··· TASK MATERIAL
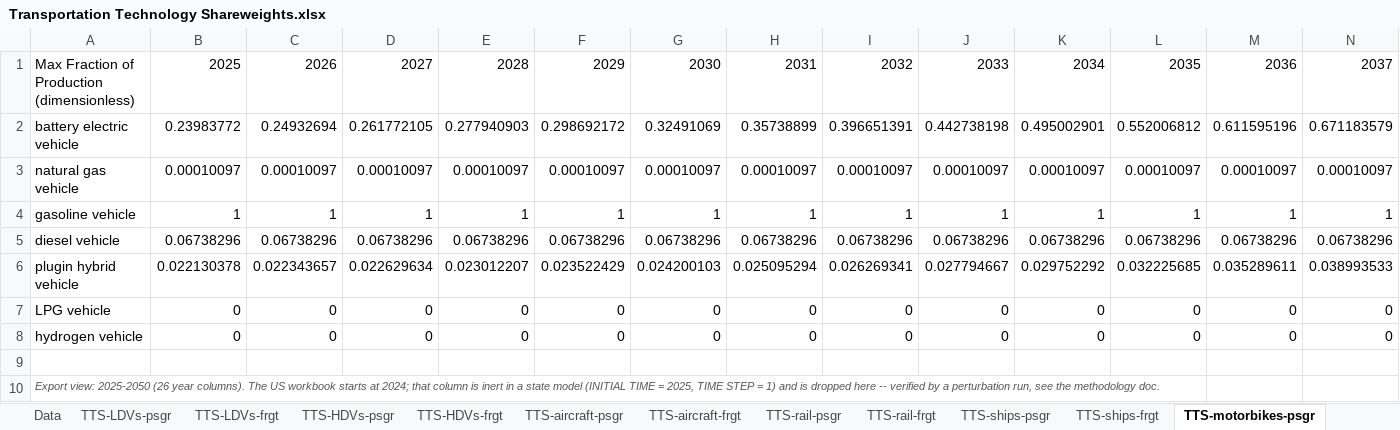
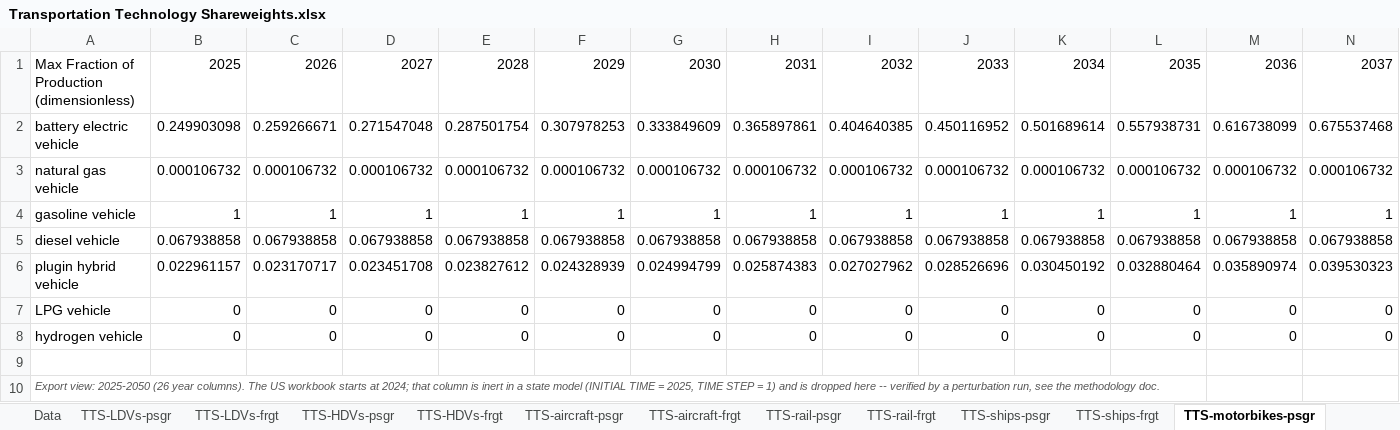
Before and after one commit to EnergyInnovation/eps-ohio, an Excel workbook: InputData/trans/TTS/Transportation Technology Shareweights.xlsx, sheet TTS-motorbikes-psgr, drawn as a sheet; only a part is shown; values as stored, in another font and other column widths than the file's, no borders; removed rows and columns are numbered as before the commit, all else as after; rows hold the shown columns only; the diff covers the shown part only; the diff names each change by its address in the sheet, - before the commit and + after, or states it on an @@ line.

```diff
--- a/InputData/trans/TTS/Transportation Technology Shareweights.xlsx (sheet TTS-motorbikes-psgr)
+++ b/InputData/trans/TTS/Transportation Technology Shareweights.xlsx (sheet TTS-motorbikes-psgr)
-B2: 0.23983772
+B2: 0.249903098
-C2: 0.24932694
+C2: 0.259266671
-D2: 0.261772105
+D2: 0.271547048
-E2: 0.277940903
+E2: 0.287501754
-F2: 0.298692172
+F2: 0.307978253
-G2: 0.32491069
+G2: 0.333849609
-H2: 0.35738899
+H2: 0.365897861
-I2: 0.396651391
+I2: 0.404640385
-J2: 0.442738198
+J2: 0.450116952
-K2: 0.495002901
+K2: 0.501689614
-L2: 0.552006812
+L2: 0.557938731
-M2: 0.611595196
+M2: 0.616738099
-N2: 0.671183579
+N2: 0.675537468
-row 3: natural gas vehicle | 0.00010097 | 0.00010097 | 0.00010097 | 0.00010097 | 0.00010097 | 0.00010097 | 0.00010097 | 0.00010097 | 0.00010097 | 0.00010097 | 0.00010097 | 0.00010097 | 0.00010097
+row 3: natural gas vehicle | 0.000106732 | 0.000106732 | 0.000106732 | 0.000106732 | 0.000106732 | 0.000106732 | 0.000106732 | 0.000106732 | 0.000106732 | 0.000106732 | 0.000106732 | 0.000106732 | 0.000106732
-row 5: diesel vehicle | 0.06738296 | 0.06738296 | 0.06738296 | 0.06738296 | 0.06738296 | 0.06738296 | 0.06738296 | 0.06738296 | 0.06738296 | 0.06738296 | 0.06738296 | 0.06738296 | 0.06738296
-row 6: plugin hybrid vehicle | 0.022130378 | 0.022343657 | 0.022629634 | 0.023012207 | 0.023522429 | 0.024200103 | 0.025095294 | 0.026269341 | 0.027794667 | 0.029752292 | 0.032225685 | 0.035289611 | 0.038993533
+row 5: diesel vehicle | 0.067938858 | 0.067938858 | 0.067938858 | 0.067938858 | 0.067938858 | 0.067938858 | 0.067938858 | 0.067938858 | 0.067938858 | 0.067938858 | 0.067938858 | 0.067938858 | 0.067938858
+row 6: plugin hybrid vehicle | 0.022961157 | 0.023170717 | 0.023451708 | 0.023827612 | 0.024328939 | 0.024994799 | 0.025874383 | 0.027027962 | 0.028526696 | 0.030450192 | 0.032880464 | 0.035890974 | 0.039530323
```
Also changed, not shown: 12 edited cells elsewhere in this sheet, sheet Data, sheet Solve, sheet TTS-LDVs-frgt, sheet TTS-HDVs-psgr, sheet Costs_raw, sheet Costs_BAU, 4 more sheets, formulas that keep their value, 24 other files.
······
··· TASK MATERIAL
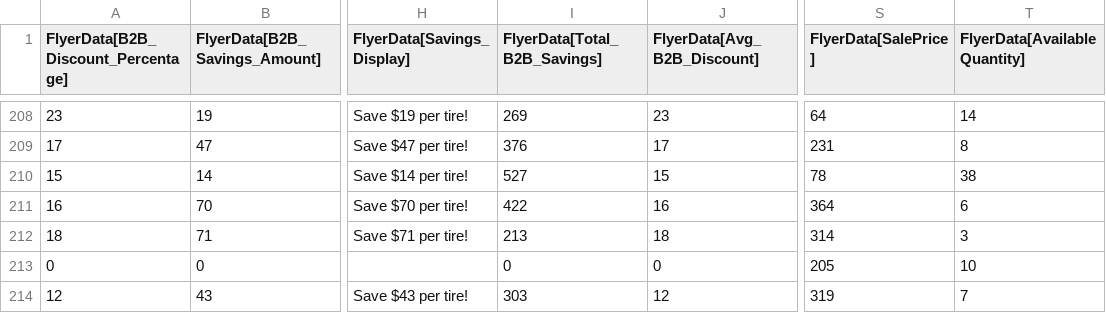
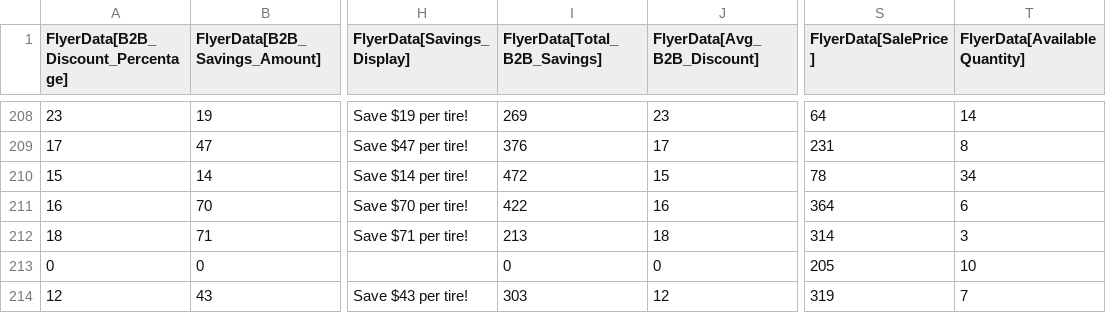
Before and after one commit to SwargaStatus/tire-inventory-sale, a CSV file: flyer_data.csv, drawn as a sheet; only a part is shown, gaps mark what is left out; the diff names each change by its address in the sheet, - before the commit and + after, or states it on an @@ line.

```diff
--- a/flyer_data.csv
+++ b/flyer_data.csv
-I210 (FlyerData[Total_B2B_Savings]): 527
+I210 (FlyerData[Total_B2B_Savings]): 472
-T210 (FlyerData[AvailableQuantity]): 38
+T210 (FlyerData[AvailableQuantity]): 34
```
······
··· TASK MATERIAL
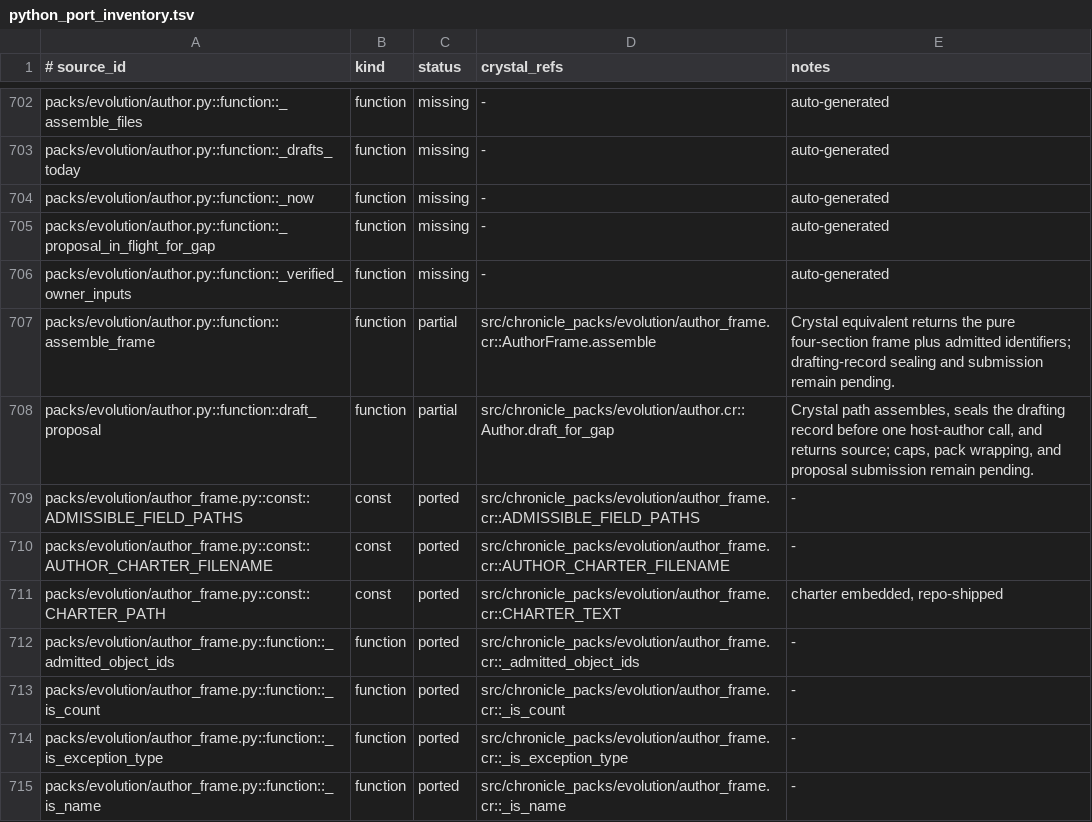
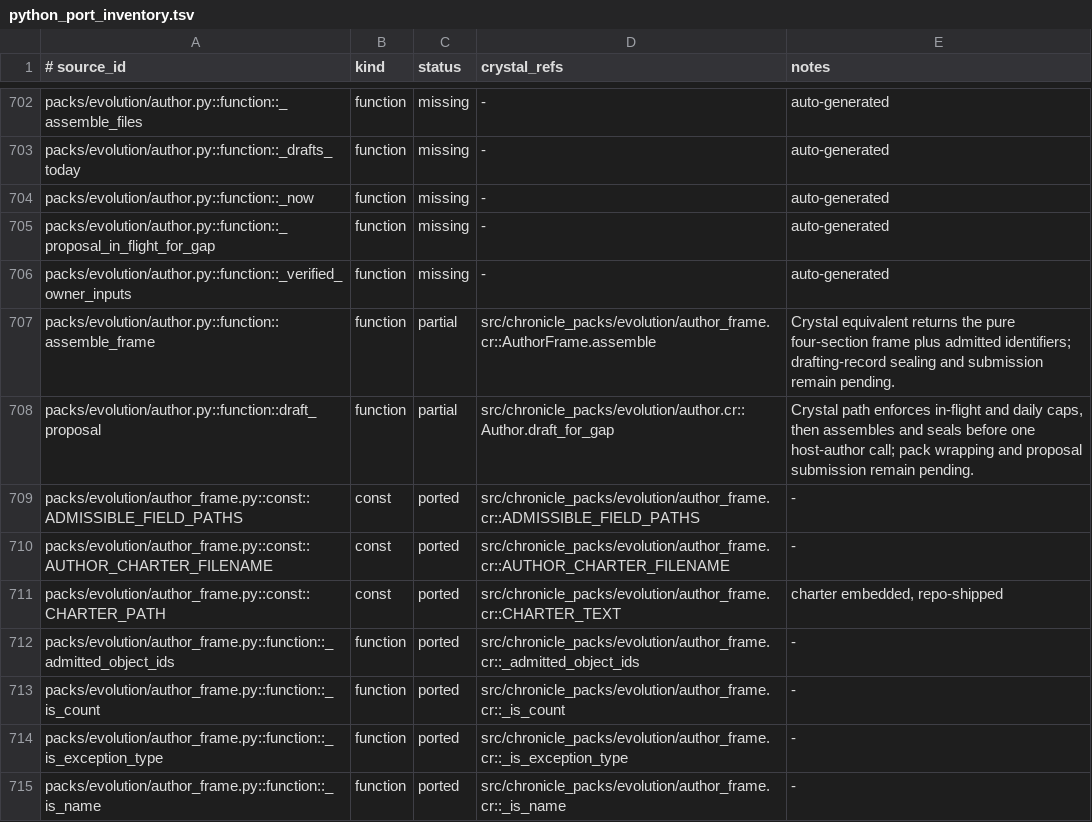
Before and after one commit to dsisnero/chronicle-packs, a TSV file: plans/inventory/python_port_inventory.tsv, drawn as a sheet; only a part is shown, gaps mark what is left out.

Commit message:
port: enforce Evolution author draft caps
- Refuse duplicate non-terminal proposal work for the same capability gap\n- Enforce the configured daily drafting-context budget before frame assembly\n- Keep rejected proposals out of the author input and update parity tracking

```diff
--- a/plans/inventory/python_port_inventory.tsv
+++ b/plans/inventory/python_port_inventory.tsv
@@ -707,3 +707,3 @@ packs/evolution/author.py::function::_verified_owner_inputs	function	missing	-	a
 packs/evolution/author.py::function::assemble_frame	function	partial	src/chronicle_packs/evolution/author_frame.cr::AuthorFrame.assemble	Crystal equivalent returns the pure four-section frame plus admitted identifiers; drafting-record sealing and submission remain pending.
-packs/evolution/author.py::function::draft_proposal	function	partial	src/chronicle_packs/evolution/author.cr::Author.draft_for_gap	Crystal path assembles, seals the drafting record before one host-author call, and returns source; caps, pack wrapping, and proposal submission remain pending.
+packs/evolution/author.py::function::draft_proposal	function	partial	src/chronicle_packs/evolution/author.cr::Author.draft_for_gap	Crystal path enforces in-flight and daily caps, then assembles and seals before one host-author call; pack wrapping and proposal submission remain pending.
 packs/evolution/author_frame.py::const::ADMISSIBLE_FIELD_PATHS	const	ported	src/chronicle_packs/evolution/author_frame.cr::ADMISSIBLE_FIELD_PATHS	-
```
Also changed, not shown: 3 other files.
······
**PROBLEM TO SOLVE:**
Scan the entries and show every line in which the word "diesel" is found.

**SOLUTION BELOW:**
-row 5: diesel vehicle | 0.06738296 | 0.06738296 | 0.06738296 | 0.06738296 | 0.06738296 | 0.06738296 | 0.06738296 | 0.06738296 | 0.06738296 | 0.06738296 | 0.06738296 | 0.06738296 | 0.06738296
+row 5: diesel vehicle | 0.067938858 | 0.067938858 | 0.067938858 | 0.067938858 | 0.067938858 | 0.067938858 | 0.067938858 | 0.067938858 | 0.067938858 | 0.067938858 | 0.067938858 | 0.067938858 | 0.067938858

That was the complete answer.